# EXERCISE REQUIREMENTS
In the material below, write out each line word for word and omit the pictures.

-------- DATA TO EXAMINE --------

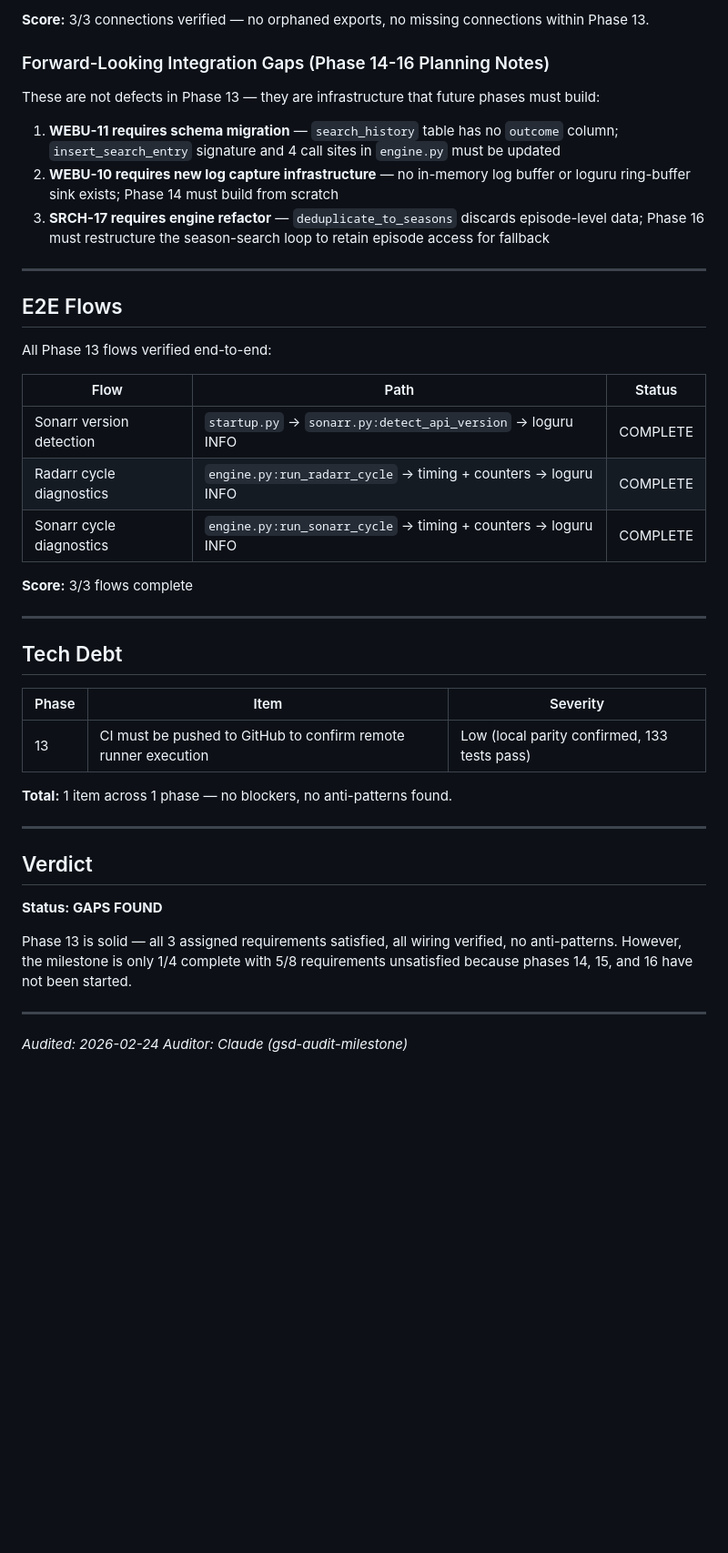
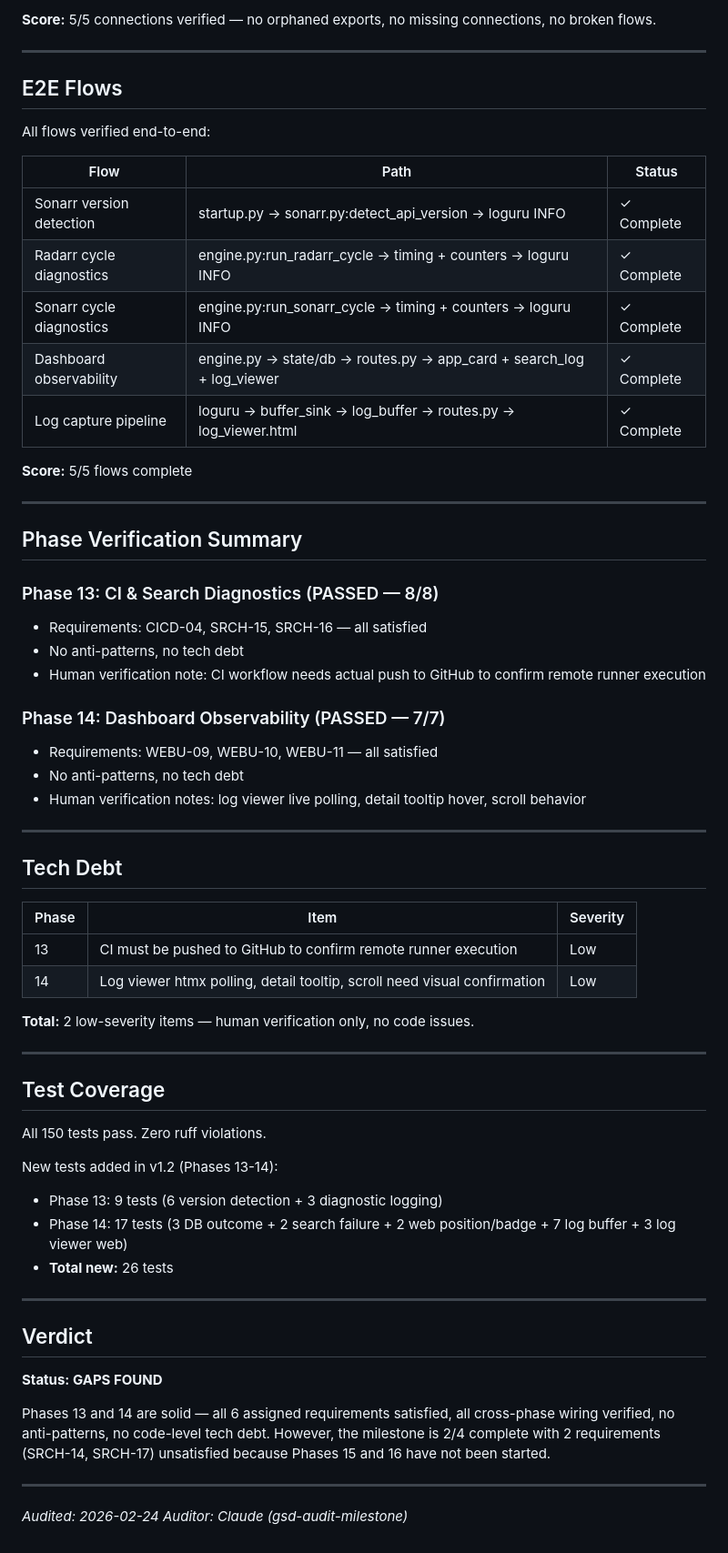
Before and after one commit to thejuran/fetcharr, a Markdown page: .planning/v1.2-MILESTONE-AUDIT.md, the part around one of its changes. Shown at 91% size. GitHub-like rendering; blank space fills up the shorter version.

```diff
--- a/.planning/v1.2-MILESTONE-AUDIT.md
+++ b/.planning/v1.2-MILESTONE-AUDIT.md
@@ -107,27 +98,35 @@ Phase 13 is the only completed phase. Integration checker verified all internal
 
-**Score:** 3/3 connections verified — no orphaned exports, no missing connections within Phase 13.
-
-### Forward-Looking Integration Gaps (Phase 14-16 Planning Notes)
-
-These are not defects in Phase 13 — they are infrastructure that future phases must build:
-
-1. **WEBU-11 requires schema migration** — `search_history` table has no `outcome` column; `insert_search_entry` signature and 4 call sites in `engine.py` must be updated
-2. **WEBU-10 requires new log capture infrastructure** — no in-memory log buffer or loguru ring-buffer sink exists; Phase 14 must build from scratch
-3. **SRCH-17 requires engine refactor** — `deduplicate_to_seasons` discards episode-level data; Phase 16 must restructure the season-search loop to retain episode access for fallback
+**Score:** 5/5 connections verified — no orphaned exports, no missing connections, no broken flows.
 
 ---
 
 ## E2E Flows
 
-All Phase 13 flows verified end-to-end:
+All flows verified end-to-end:
 
 | Flow | Path | Status |
 |------|------|--------|
-| Sonarr version detection | `startup.py` → `sonarr.py:detect_api_version` → loguru INFO | COMPLETE |
-| Radarr cycle diagnostics | `engine.py:run_radarr_cycle` → timing + counters → loguru INFO | COMPLETE |
-| Sonarr cycle diagnostics | `engine.py:run_sonarr_cycle` → timing + counters → loguru INFO | COMPLETE |
+| Sonarr version detection | startup.py → sonarr.py:detect_api_version → loguru INFO | ✓ Complete |
+| Radarr cycle diagnostics | engine.py:run_radarr_cycle → timing + counters → loguru INFO | ✓ Complete |
+| Sonarr cycle diagnostics | engine.py:run_sonarr_cycle → timing + counters → loguru INFO | ✓ Complete |
+| Dashboard observability | engine.py → state/db → routes.py → app_card + search_log + log_viewer | ✓ Complete |
+| Log capture pipeline | loguru → buffer_sink → log_buffer → routes.py → log_viewer.html | ✓ Complete |
 
-**Score:** 3/3 flows complete
+**Score:** 5/5 flows complete
+
+---
+
+## Phase Verification Summary
+
+### Phase 13: CI & Search Diagnostics (PASSED — 8/8)
+- Requirements: CICD-04, SRCH-15, SRCH-16 — all satisfied
+- No anti-patterns, no tech debt
+- Human verification note: CI workflow needs actual push to GitHub to confirm remote runner execution
+
+### Phase 14: Dashboard Observability (PASSED — 7/7)
+- Requirements: WEBU-09, WEBU-10, WEBU-11 — all satisfied
+- No anti-patterns, no tech debt
+- Human verification notes: log viewer live polling, detail tooltip hover, scroll behavior
 
 ---
 
@@ -135,9 +134,21 @@ All Phase 13 flows verified end-to-end:
 
 | Phase | Item | Severity |
 |-------|------|----------|
-| 13 | CI must be pushed to GitHub to confirm remote runner execution | Low (local parity confirmed, 133 tests pass) |
+| 13 | CI must be pushed to GitHub to confirm remote runner execution | Low |
+| 14 | Log viewer htmx polling, detail tooltip, scroll need visual confirmation | Low |
 
-**Total:** 1 item across 1 phase — no blockers, no anti-patterns found.
+**Total:** 2 low-severity items — human verification only, no code issues.
+
+---
+
+## Test Coverage
+
+All 150 tests pass. Zero ruff violations.
+
+New tests added in v1.2 (Phases 13-14):
+- Phase 13: 9 tests (6 version detection + 3 diagnostic logging)
+- Phase 14: 17 tests (3 DB outcome + 2 search failure + 2 web position/badge + 7 log buffer + 3 log viewer web)
+- **Total new:** 26 tests
 
 ---
 
@@ -145,7 +156,7 @@ All Phase 13 flows verified end-to-end:
 
 **Status: GAPS FOUND**
 
-Phase 13 is solid — all 3 assigned requirements satisfied, all wiring verified, no anti-patterns. However, the milestone is only 1/4 complete with 5/8 requirements unsatisfied because phases 14, 15, and 16 have not been started.
+Phases 13 and 14 are solid — all 6 assigned requirements satisfied, all cross-phase wiring verified, no anti-patterns, no code-level tech debt. However, the milestone is 2/4 complete with 2 requirements (SRCH-14, SRCH-17) unsatisfied because Phases 15 and 16 have not been started.
 
 ---
 
```
Also changed, not shown: other parts of .planning/v1.2-MILESTONE-AUDIT.md (+55 -64 lines).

--------

# WRITTEN RESPONSE
Before and after one commit to thejuran/fetcharr, a Markdown page: .planning/v1.2-MILESTONE-AUDIT.md, the part around one of its changes. Shown at 91% size. GitHub-like rendering; blank space fills up the shorter version.

```diff
--- a/.planning/v1.2-MILESTONE-AUDIT.md
+++ b/.planning/v1.2-MILESTONE-AUDIT.md
@@ -107,27 +98,35 @@ Phase 13 is the only completed phase. Integration checker verified all internal
 
-**Score:** 3/3 connections verified — no orphaned exports, no missing connections within Phase 13.
-
-### Forward-Looking Integration Gaps (Phase 14-16 Planning Notes)
-
-These are not defects in Phase 13 — they are infrastructure that future phases must build:
-
-1. **WEBU-11 requires schema migration** — `search_history` table has no `outcome` column; `insert_search_entry` signature and 4 call sites in `engine.py` must be updated
-2. **WEBU-10 requires new log capture infrastructure** — no in-memory log buffer or loguru ring-buffer sink exists; Phase 14 must build from scratch
-3. **SRCH-17 requires engine refactor** — `deduplicate_to_seasons` discards episode-level data; Phase 16 must restructure the season-search loop to retain episode access for fallback
+**Score:** 5/5 connections verified — no orphaned exports, no missing connections, no broken flows.
 
 ---
 
 ## E2E Flows
 
-All Phase 13 flows verified end-to-end:
+All flows verified end-to-end:
 
 | Flow | Path | Status |
 |------|------|--------|
-| Sonarr version detection | `startup.py` → `sonarr.py:detect_api_version` → loguru INFO | COMPLETE |
-| Radarr cycle diagnostics | `engine.py:run_radarr_cycle` → timing + counters → loguru INFO | COMPLETE |
-| Sonarr cycle diagnostics | `engine.py:run_sonarr_cycle` → timing + counters → loguru INFO | COMPLETE |
+| Sonarr version detection | startup.py → sonarr.py:detect_api_version → loguru INFO | ✓ Complete |
+| Radarr cycle diagnostics | engine.py:run_radarr_cycle → timing + counters → loguru INFO | ✓ Complete |
+| Sonarr cycle diagnostics | engine.py:run_sonarr_cycle → timing + counters → loguru INFO | ✓ Complete |
+| Dashboard observability | engine.py → state/db → routes.py → app_card + search_log + log_viewer | ✓ Complete |
+| Log capture pipeline | loguru → buffer_sink → log_buffer → routes.py → log_viewer.html | ✓ Complete |
 
-**Score:** 3/3 flows complete
+**Score:** 5/5 flows complete
+
+---
+
+## Phase Verification Summary
+
+### Phase 13: CI & Search Diagnostics (PASSED — 8/8)
+- Requirements: CICD-04, SRCH-15, SRCH-16 — all satisfied
+- No anti-patterns, no tech debt
+- Human verification note: CI workflow needs actual push to GitHub to confirm remote runner execution
+
+### Phase 14: Dashboard Observability (PASSED — 7/7)
+- Requirements: WEBU-09, WEBU-10, WEBU-11 — all satisfied
+- No anti-patterns, no tech debt
+- Human verification notes: log viewer live polling, detail tooltip hover, scroll behavior
 
 ---
 
@@ -135,9 +134,21 @@ All Phase 13 flows verified end-to-end:
 
 | Phase | Item | Severity |
 |-------|------|----------|
-| 13 | CI must be pushed to GitHub to confirm remote runner execution | Low (local parity confirmed, 133 tests pass) |
+| 13 | CI must be pushed to GitHub to confirm remote runner execution | Low |
+| 14 | Log viewer htmx polling, detail tooltip, scroll need visual confirmation | Low |
 
-**Total:** 1 item across 1 phase — no blockers, no anti-patterns found.
+**Total:** 2 low-severity items — human verification only, no code issues.
+
+---
+
+## Test Coverage
+
+All 150 tests pass. Zero ruff violations.
+
+New tests added in v1.2 (Phases 13-14):
+- Phase 13: 9 tests (6 version detection + 3 diagnostic logging)
+- Phase 14: 17 tests (3 DB outcome + 2 search failure + 2 web position/badge + 7 log buffer + 3 log viewer web)
+- **Total new:** 26 tests
 
 ---
 
@@ -145,7 +156,7 @@ All Phase 13 flows verified end-to-end:
 
 **Status: GAPS FOUND**
 
-Phase 13 is solid — all 3 assigned requirements satisfied, all wiring verified, no anti-patterns. However, the milestone is only 1/4 complete with 5/8 requirements unsatisfied because phases 14, 15, and 16 have not been started.
+Phases 13 and 14 are solid — all 6 assigned requirements satisfied, all cross-phase wiring verified, no anti-patterns, no code-level tech debt. However, the milestone is 2/4 complete with 2 requirements (SRCH-14, SRCH-17) unsatisfied because Phases 15 and 16 have not been started.
 
 ---
 
```
Also changed, not shown: other parts of .planning/v1.2-MILESTONE-AUDIT.md (+55 -64 lines).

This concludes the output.